This is a true story.
Walking along the ocean on a summer day, I nearly walked into a woman who worked where I work but in a different department. I hadn’t seen her for a while and recollected that I should be feeling a little guilty as she was leading a committee that I was supposed to be an important member but I had yet to attend a meeting.
Our greeting was a little strained, awkward I’d say. I thought she was mad because I’d blown off her meetings despite numerous reminders.
I did what I always do when I’m at fault: “Hiiiiii!!! It’s great to see you! Wow!!!! It’s been a while!!” with a really big, forced smile.
It wasn’t well received.

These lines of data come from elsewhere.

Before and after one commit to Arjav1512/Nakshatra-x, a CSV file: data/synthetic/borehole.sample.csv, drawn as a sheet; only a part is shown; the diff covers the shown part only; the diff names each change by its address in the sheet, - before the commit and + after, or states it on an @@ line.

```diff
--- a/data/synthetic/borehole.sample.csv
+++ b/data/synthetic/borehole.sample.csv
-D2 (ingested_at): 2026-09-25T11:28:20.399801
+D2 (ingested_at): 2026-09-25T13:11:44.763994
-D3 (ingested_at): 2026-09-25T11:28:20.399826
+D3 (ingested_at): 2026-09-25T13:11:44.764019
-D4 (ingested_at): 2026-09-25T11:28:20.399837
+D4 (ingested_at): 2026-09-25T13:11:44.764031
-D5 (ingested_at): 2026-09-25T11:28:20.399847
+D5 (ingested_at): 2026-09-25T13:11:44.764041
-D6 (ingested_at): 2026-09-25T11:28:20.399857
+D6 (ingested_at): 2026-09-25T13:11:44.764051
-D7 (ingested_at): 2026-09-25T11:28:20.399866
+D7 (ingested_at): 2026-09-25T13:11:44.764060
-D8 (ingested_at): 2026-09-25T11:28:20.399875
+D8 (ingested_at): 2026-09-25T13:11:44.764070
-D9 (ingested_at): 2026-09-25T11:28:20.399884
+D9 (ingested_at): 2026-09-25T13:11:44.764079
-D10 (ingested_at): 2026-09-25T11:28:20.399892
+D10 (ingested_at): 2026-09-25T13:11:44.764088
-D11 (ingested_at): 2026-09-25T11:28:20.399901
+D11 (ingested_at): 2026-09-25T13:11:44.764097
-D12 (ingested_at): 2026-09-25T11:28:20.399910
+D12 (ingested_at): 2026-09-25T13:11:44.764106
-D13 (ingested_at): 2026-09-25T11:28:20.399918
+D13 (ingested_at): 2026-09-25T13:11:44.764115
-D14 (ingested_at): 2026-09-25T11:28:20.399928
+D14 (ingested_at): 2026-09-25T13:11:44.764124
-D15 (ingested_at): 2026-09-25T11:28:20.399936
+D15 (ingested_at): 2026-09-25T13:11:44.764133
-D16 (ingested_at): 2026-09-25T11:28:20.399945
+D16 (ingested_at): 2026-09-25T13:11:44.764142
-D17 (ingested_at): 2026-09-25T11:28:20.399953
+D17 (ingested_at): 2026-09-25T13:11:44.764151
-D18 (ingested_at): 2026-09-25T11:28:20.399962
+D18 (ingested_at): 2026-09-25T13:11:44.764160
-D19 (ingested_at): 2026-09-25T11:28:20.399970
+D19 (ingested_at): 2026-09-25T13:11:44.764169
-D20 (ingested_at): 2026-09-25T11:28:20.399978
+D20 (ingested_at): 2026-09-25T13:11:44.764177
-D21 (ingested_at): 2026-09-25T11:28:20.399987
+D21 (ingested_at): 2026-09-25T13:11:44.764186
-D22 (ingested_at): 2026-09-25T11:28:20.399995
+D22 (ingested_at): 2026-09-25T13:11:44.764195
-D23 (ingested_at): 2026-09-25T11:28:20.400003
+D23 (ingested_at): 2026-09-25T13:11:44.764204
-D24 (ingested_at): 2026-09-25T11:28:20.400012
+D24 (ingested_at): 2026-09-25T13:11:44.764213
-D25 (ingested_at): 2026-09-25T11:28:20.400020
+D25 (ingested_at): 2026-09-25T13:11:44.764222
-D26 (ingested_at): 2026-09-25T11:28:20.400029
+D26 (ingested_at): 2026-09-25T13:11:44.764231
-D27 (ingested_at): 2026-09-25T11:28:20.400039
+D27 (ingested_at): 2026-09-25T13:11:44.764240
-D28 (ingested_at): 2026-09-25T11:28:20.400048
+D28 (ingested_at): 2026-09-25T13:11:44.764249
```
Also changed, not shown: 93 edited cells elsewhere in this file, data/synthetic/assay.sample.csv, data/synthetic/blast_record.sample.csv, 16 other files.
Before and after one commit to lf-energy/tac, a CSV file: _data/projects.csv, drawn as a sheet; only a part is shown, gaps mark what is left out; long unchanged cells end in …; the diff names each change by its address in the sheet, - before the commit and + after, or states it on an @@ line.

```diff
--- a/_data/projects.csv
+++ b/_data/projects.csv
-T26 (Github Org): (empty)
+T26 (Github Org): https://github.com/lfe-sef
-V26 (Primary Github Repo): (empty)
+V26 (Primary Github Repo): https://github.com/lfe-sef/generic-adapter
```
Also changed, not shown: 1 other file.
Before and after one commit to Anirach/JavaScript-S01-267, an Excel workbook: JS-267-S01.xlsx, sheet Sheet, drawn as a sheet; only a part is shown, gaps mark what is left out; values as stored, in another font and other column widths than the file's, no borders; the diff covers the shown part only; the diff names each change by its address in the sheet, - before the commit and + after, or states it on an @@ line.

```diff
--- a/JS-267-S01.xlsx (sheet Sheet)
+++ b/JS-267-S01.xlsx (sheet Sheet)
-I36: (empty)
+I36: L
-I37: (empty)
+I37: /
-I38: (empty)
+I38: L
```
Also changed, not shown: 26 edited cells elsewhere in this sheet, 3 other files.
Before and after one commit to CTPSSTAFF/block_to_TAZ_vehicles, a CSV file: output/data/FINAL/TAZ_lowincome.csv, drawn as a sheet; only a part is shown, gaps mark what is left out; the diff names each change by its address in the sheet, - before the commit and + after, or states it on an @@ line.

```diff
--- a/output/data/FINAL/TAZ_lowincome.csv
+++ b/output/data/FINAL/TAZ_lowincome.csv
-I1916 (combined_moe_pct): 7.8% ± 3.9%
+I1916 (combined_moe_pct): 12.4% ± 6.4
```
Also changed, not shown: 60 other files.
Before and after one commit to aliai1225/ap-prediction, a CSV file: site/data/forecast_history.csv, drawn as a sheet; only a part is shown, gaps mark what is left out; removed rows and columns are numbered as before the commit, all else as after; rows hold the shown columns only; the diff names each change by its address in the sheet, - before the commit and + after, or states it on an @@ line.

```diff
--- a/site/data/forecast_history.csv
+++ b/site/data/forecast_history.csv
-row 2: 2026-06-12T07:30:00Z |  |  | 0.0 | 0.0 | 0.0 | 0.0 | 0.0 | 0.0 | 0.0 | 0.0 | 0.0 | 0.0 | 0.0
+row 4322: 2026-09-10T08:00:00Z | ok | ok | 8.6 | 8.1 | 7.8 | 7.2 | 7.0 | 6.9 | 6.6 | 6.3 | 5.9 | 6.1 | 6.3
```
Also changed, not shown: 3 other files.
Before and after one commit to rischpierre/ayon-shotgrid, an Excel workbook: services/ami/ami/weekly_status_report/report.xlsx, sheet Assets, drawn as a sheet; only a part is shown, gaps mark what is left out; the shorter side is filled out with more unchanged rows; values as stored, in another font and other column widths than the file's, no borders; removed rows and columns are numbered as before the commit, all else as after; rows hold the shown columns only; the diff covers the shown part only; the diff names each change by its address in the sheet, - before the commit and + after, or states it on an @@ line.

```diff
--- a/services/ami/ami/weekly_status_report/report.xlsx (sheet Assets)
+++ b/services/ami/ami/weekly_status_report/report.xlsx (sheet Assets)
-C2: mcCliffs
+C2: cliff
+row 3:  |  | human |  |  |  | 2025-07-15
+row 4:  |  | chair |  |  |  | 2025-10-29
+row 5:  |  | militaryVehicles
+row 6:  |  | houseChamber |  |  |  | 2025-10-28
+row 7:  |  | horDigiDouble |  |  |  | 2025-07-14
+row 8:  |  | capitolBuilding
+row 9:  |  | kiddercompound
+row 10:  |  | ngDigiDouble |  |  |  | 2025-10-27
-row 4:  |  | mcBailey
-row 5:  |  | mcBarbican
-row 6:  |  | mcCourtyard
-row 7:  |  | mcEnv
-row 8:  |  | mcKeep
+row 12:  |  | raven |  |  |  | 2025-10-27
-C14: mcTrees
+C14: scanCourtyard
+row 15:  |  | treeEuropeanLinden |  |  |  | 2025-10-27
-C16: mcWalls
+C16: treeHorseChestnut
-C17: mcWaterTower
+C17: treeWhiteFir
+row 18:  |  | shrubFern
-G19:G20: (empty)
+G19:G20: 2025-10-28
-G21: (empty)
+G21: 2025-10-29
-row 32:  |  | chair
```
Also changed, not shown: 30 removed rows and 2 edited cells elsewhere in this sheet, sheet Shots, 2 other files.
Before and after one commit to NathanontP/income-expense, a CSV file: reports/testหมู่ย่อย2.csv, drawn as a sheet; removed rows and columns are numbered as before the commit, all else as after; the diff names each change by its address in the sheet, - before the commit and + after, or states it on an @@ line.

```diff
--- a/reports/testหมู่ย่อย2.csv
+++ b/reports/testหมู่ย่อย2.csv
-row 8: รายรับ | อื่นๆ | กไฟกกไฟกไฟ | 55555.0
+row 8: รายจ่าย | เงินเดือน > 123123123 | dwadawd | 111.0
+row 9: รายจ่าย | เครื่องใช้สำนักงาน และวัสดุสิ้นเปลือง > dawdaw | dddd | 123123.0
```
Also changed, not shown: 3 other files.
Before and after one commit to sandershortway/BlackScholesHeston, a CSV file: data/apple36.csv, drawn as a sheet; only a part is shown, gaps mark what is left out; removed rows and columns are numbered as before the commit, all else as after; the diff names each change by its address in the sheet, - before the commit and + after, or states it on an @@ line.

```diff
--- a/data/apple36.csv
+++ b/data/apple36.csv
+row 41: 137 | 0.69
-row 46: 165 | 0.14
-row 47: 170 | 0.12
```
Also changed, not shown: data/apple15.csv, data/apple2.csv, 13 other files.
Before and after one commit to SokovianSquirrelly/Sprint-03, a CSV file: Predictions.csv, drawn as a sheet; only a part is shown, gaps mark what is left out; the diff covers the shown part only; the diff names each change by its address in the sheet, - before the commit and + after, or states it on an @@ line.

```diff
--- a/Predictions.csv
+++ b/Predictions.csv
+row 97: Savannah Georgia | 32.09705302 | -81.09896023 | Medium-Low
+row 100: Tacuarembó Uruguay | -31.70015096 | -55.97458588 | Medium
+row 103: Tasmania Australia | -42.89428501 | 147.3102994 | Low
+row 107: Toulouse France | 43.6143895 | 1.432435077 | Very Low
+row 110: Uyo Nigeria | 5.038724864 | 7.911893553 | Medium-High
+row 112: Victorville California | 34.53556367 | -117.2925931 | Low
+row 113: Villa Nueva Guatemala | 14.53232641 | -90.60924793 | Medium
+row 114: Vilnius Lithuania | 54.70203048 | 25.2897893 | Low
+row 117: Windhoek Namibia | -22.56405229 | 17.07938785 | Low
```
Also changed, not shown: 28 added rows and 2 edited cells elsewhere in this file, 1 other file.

She barely looked at me, sighed a lot and said she was doing all right.
Eeesh, I was notorious for blowing off meetings! Why was she acting like it was all personal? I didn’t really know her well but we’d always been superficially friendly. An uncomfortable silence began to uncomfortably lengthen as she scanned the horizon.
I started to feel pretty guilty. Here was a woman who took the time to organize a monthly meeting, send out at least 50 reminders and block off my “meeting maker” on my work calendar (a feat I had yet to figure out) and I’d blown her off a minimum of three times (maybe more, I will also admit I deleted her e-mails without reading them).
I had no recourse, my behavior was rude, an apology was called for. “Look,” I began sheepishly, “I’m sorry—” and that’s as far as I got when she cut me off.
“It’s been hard, really hard (sigh), I know it was wrong (sigh), we were wrong! And we got caught! (sigh). I get all that (sigh), I really do.”
—really, really sorry…” I ended lamely.
Well… this had become rather awkward!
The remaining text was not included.